The records underneath are to be repeated exactly, with the pictures left out.

Materials provided:
--*--
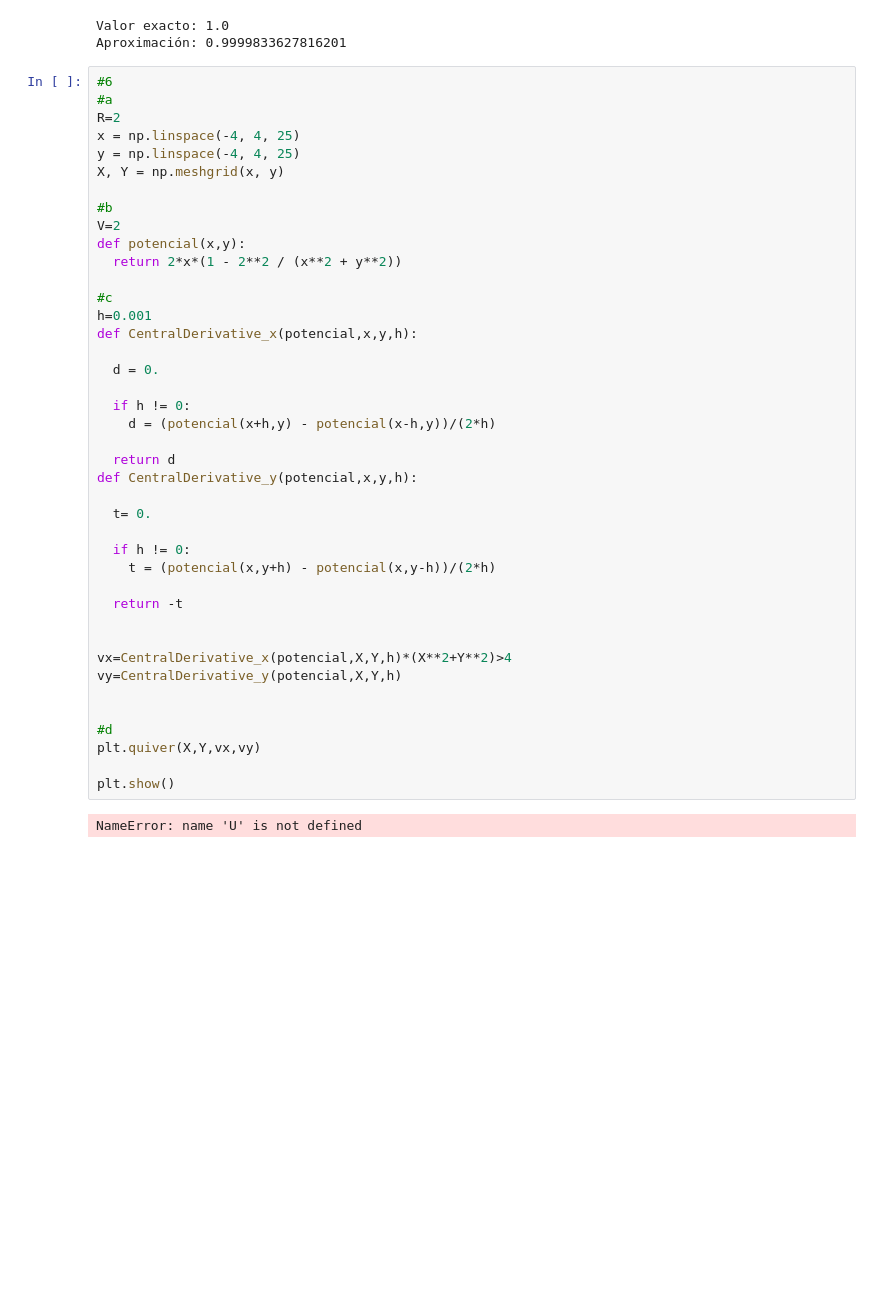
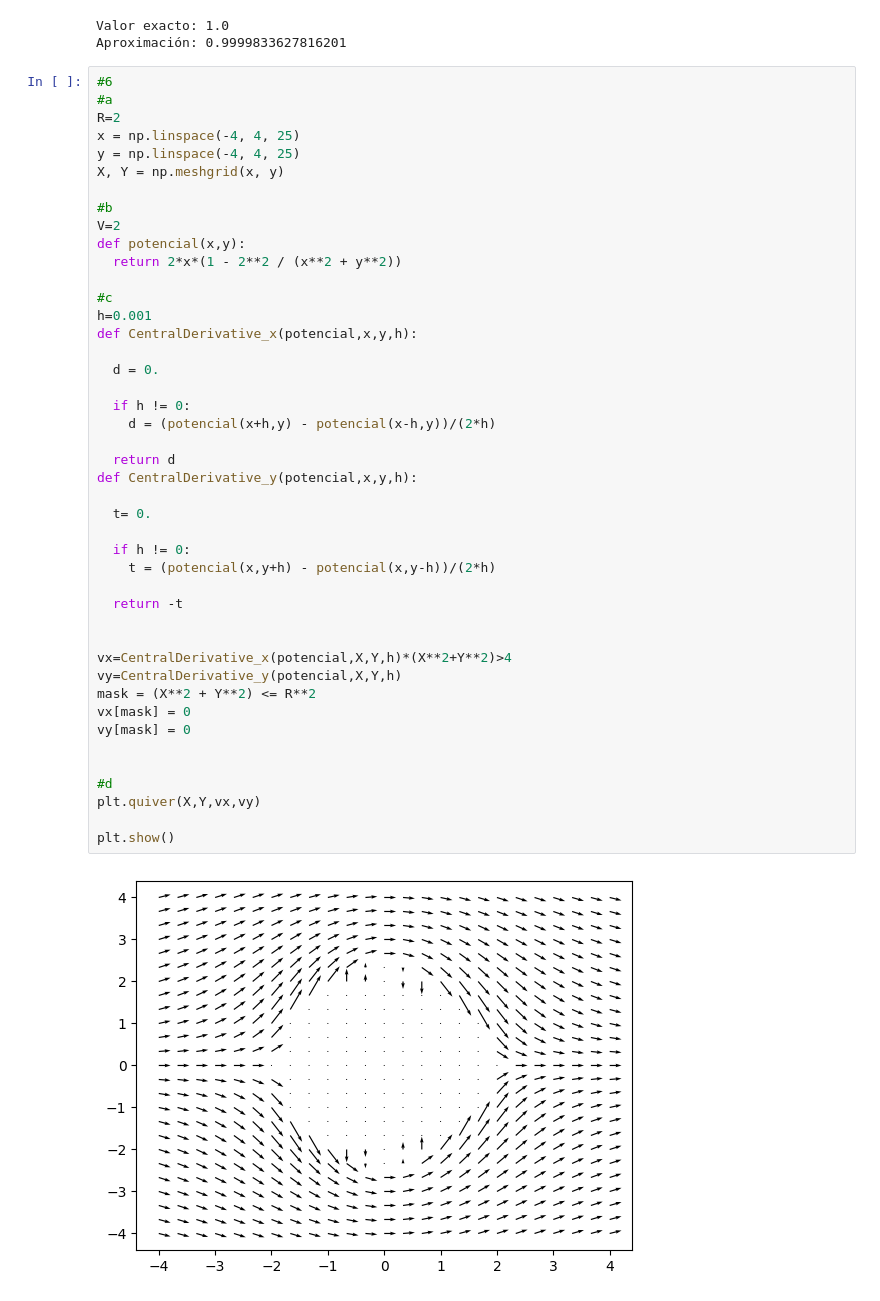
Before and after one commit to GabrielRamirezs/Metodos1_KarenQuevedo_GabrielRamirez, a Jupyter notebook: Tarea1.ipynb, the cells around one changed output. Saved outputs shown, nothing was run; the diff lists cells and outputs as text; blank space fills up the shorter version.

```diff
--- a/Tarea1.ipynb
+++ b/Tarea1.ipynb
@@ -120,31 +120,34 @@ def potencial(x,y):
 
 #c
 h=0.001
 def CentralDerivative_x(potencial,x,y,h):
 
   d = 0.
 
   if h != 0:
     d = (potencial(x+h,y) - potencial(x-h,y))/(2*h)
 
   return d
 def CentralDerivative_y(potencial,x,y,h):
 
   t= 0.
 
   if h != 0:
     t = (potencial(x,y+h) - potencial(x,y-h))/(2*h)
 
   return -t
 
 
 vx=CentralDerivative_x(potencial,X,Y,h)*(X**2+Y**2)>4
 vy=CentralDerivative_y(potencial,X,Y,h)
+mask = (X**2 + Y**2) <= R**2
+vx[mask] = 0
+vy[mask] = 0
 
 
 #d
 plt.quiver(X,Y,vx,vy)
 
 plt.show()
 # %% [output]
-NameError: name 'U' is not defined
+[figure, added]
```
--*--
Response:
Before and after one commit to GabrielRamirezs/Metodos1_KarenQuevedo_GabrielRamirez, a Jupyter notebook: Tarea1.ipynb, the cells around one changed output. Saved outputs shown, nothing was run; the diff lists cells and outputs as text; blank space fills up the shorter version.

```diff
--- a/Tarea1.ipynb
+++ b/Tarea1.ipynb
@@ -120,31 +120,34 @@ def potencial(x,y):
 
 #c
 h=0.001
 def CentralDerivative_x(potencial,x,y,h):
 
   d = 0.
 
   if h != 0:
     d = (potencial(x+h,y) - potencial(x-h,y))/(2*h)
 
   return d
 def CentralDerivative_y(potencial,x,y,h):
 
   t= 0.
 
   if h != 0:
     t = (potencial(x,y+h) - potencial(x,y-h))/(2*h)
 
   return -t
 
 
 vx=CentralDerivative_x(potencial,X,Y,h)*(X**2+Y**2)>4
 vy=CentralDerivative_y(potencial,X,Y,h)
+mask = (X**2 + Y**2) <= R**2
+vx[mask] = 0
+vy[mask] = 0
 
 
 #d
 plt.quiver(X,Y,vx,vy)
 
 plt.show()
 # %% [output]
-NameError: name 'U' is not defined
+[figure, added]
```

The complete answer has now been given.